*** Exercise inputs ***
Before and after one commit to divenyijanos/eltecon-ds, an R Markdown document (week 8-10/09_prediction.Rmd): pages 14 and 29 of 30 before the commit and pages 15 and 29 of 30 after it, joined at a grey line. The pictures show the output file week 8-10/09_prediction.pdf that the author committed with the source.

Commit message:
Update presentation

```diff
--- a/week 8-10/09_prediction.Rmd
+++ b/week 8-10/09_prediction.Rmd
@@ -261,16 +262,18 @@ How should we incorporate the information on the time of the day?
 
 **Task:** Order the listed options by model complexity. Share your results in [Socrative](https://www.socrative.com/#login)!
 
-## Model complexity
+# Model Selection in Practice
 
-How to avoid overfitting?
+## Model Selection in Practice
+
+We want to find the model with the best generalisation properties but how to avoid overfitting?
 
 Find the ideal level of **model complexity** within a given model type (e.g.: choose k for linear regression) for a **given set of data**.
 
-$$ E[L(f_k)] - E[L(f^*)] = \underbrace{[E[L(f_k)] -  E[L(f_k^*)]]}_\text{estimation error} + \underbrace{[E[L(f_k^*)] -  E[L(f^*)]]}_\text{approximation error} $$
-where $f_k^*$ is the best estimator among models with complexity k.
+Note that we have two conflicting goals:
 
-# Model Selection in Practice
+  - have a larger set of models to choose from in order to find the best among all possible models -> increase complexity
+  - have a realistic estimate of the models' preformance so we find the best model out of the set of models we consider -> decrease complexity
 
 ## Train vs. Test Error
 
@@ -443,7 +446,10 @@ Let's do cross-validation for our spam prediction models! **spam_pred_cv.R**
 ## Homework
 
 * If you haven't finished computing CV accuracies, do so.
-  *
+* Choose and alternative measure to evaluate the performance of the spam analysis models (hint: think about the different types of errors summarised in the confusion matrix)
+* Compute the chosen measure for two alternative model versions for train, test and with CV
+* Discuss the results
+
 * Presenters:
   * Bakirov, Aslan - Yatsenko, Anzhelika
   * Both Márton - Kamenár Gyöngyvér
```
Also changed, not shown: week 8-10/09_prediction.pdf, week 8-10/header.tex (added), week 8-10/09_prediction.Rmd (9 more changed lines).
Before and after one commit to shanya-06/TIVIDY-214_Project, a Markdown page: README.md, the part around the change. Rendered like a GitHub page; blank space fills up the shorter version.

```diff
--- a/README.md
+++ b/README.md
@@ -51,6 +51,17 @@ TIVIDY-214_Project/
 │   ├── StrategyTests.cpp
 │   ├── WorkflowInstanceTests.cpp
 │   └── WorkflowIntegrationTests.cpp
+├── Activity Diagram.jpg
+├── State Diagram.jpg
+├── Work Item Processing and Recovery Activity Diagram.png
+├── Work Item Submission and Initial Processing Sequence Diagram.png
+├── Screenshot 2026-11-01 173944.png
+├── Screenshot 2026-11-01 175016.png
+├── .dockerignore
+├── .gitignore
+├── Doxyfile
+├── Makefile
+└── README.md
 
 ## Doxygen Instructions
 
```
*** End of Exercise inputs ***
** What the exercise asks **
Repeat each record verbatim.

** Your solution **
Before and after one commit to divenyijanos/eltecon-ds, an R Markdown document (week 8-10/09_prediction.Rmd): pages 14 and 29 of 30 before the commit and pages 15 and 29 of 30 after it, joined at a grey line. The pictures show the output file week 8-10/09_prediction.pdf that the author committed with the source.

Commit message:
Update presentation

```diff
--- a/week 8-10/09_prediction.Rmd
+++ b/week 8-10/09_prediction.Rmd
@@ -261,16 +262,18 @@ How should we incorporate the information on the time of the day?
 
 **Task:** Order the listed options by model complexity. Share your results in [Socrative](https://www.socrative.com/#login)!
 
-## Model complexity
+# Model Selection in Practice
 
-How to avoid overfitting?
+## Model Selection in Practice
+
+We want to find the model with the best generalisation properties but how to avoid overfitting?
 
 Find the ideal level of **model complexity** within a given model type (e.g.: choose k for linear regression) for a **given set of data**.
 
-$$ E[L(f_k)] - E[L(f^*)] = \underbrace{[E[L(f_k)] -  E[L(f_k^*)]]}_\text{estimation error} + \underbrace{[E[L(f_k^*)] -  E[L(f^*)]]}_\text{approximation error} $$
-where $f_k^*$ is the best estimator among models with complexity k.
+Note that we have two conflicting goals:
 
-# Model Selection in Practice
+  - have a larger set of models to choose from in order to find the best among all possible models -> increase complexity
+  - have a realistic estimate of the models' preformance so we find the best model out of the set of models we consider -> decrease complexity
 
 ## Train vs. Test Error
 
@@ -443,7 +446,10 @@ Let's do cross-validation for our spam prediction models! **spam_pred_cv.R**
 ## Homework
 
 * If you haven't finished computing CV accuracies, do so.
-  *
+* Choose and alternative measure to evaluate the performance of the spam analysis models (hint: think about the different types of errors summarised in the confusion matrix)
+* Compute the chosen measure for two alternative model versions for train, test and with CV
+* Discuss the results
+
 * Presenters:
   * Bakirov, Aslan - Yatsenko, Anzhelika
   * Both Márton - Kamenár Gyöngyvér
```
Also changed, not shown: week 8-10/09_prediction.pdf, week 8-10/header.tex (added), week 8-10/09_prediction.Rmd (9 more changed lines).
Before and after one commit to shanya-06/TIVIDY-214_Project, a Markdown page: README.md, the part around the change. Rendered like a GitHub page; blank space fills up the shorter version.

```diff
--- a/README.md
+++ b/README.md
@@ -51,6 +51,17 @@ TIVIDY-214_Project/
 │   ├── StrategyTests.cpp
 │   ├── WorkflowInstanceTests.cpp
 │   └── WorkflowIntegrationTests.cpp
+├── Activity Diagram.jpg
+├── State Diagram.jpg
+├── Work Item Processing and Recovery Activity Diagram.png
+├── Work Item Submission and Initial Processing Sequence Diagram.png
+├── Screenshot 2026-11-01 173944.png
+├── Screenshot 2026-11-01 175016.png
+├── .dockerignore
+├── .gitignore
+├── Doxyfile
+├── Makefile
+└── README.md
 
 ## Doxygen Instructions
 
```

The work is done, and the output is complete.